The first flower that caught my eye was an Alberta Wild Rose. Once I paid attention, I noticed many other rose bushes scattered throughout the area where we walked.

Wild Rose

On our walk we also spotted blue bells, flowering Saskatoon bushes, and dandelions – both blooming and going to seed.

Our walk only lasted fifteen minutes, but my perspective shifted a hundred and eighty degrees. When we arrived back at our house, my son cheerfully complied with my requests and I took him to school with a smile on his face.

Perhaps I should implement a morning walk for him more often 🙂

What have you discovered in your parenting journey that has surprised and delighted you? Please share!


A Voice for the Voiceless

I’m angry. It brings out the “Mama Bear” in me when I hear stories like the one I heard yesterday (names changed).

Belinda has a son who has special needs. She did what she was told and enrolled him in a local school when he was five. He didn’t learn to read that year, or the year after, or the next . . . at eleven years of age he still could not read. Her son received some help at school. She trusted the school to do what was best…until she received a phone call from the school telling her that her son was no longer welcome in the school because “he is a sexual pervert.”

Belinda asked some questions and discovered her eleven-year-old son was given a spy game to play on an iPad belonging to the school. Her son accepted the game and played it without supervision – not for half an hour, but for a whole day. One of the first levels of the game instructed him to take pictures of people he was spying on. He did what he was told and took pictures. Lots of pictures. Of both boys and girls. Parents of the girls found out he was taking pictures of their daughters and complained. That’s when Belinda received the phone call.

Belinda was unable to resolve the situation with her local school, so she contacted a different school and asked to enrol her son. The “new” school contacted the previous school and was informed, “the child is a sexual pervert.” The “new” school refused to enrol Belinda’s son based on the information provided by the previous school. Belinda decided her only option was to homeschool her son. He had been in school for six years and could not read, so she figured she couldn’t do any worse. Then, she discovered the local school had reported her to Child & Family Services. Now she is not only juggling the challenges of parenting and homeschooling a child who has special needs, but she is also spending countless hours defending her ability to care for her son.
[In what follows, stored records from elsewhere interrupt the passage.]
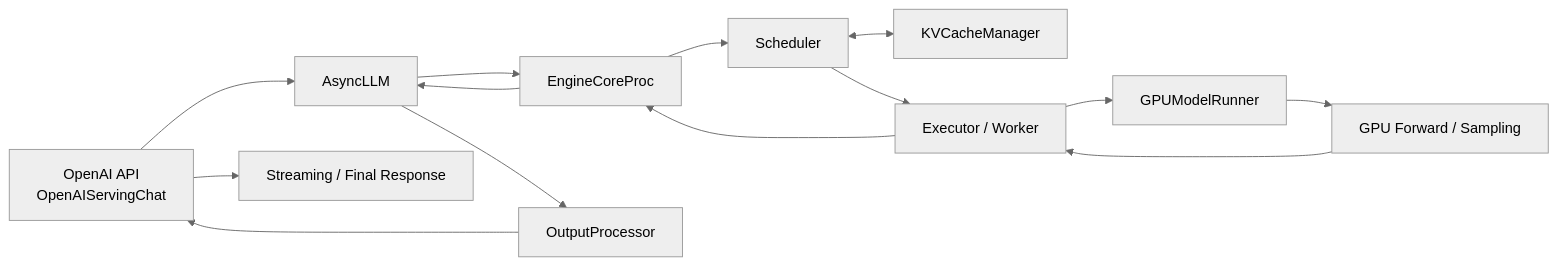
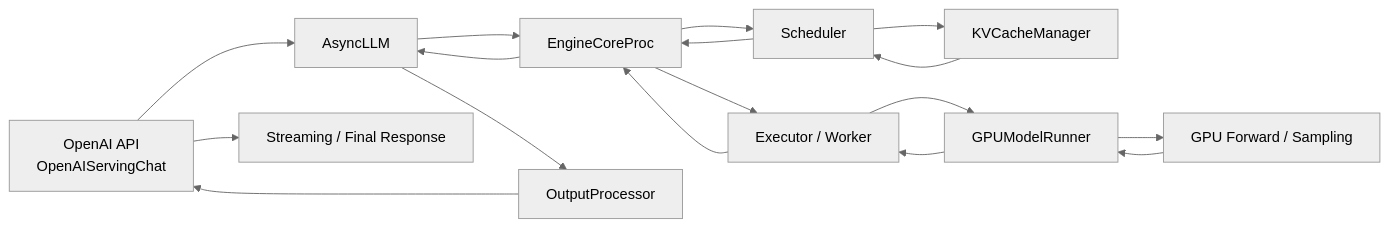
One commit to ToNoName/llm-serving-performance-lab changed the second of 2 diagrams in README.md. Above: the diagram before and after it, drawn with Mermaid (neutral theme). The commit also changed other lines of this file and 8 other files, not shown here.

````diff
--- a/README.md
+++ b/README.md
@@ -31,16 +31,19 @@
 ```mermaid
 flowchart LR
     A[OpenAI API<br/>OpenAIServingChat] --> B[AsyncLLM]
     B --> C[EngineCoreProc]
     C --> D[Scheduler]
-    D <--> E[KVCacheManager]
-    D --> F[Executor / Worker]
+    D --> E[KVCacheManager]
+    E --> D
+    D --> C
+    C --> F[Executor / Worker]
     F --> G[GPUModelRunner]
     G --> H[GPU Forward / Sampling]
-    H --> F
+    H --> G
+    G --> F
     F --> C
     C --> B
     B --> I[OutputProcessor]
     I --> A
     A --> J[Streaming / Final Response]
 ```
````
Why didn’t the local school provide adequate support for Belinda’s son? Why does a school choose to turn a student away because of a label, without researching the background? Why is it that a parent with a child who has special needs is often taken advantage of because he or she doesn’t understand how “the system” works?

We can do better, Alberta!


Sneak Peek into what I’m teaching at a Writing Camp for Kids

This week I’m combining my love of writing and teaching through play to facilitate a writing camp for kids in St. Paul, Alberta. The St. Paul & District Arts Foundation is offering Compose Your Summer, four days of literature and dance. Miss Heather is facilitating the dance and I’ll facilitate the writing portion.

Here are some of the ideas we’ll be trying:

DAY 1 – FOCUS ON SETTING

Ice-breaker idea from She’s Crafty

 

Challenge: Draw a giant map or picture of your story world using crayons, markers, paint, or whatever else you choose. Think about what your world is like, who lives there, and how your characters work together or against each other.

DAY 2 – FOCUS ON CHARACTER

Challenge: Explore costumes and figure out what your main character looks like. Draw a picture of your character and/or fill out a character questionnaire. Then interview a fellow camper and find out about his or her character. If you’d like, you can act out your character and we’ll capture him or her on video.

DAY 3 – FOCUS ON STORY STRUCTURE

Challenge: Brainstorm a beginning (including hook), middle, and end to a story with the group. As a group, act out the group story, which will be videoed. Decide on the main points of your own story and either write out or act out your story. (Discussions of genre and dialogue as time permits)

DAY 4 – FOCUS ON PULLING THE PIECES TOGETHER

Challenge: Explore the senses and create a sensory dictionary as a group. Go through your story and highlight each sense with a different colour. Discuss self-editing tips as a group. Exchange stories and give feedback. Work on revisions.

RESOURCES:

20 Three Minute Brain Breaks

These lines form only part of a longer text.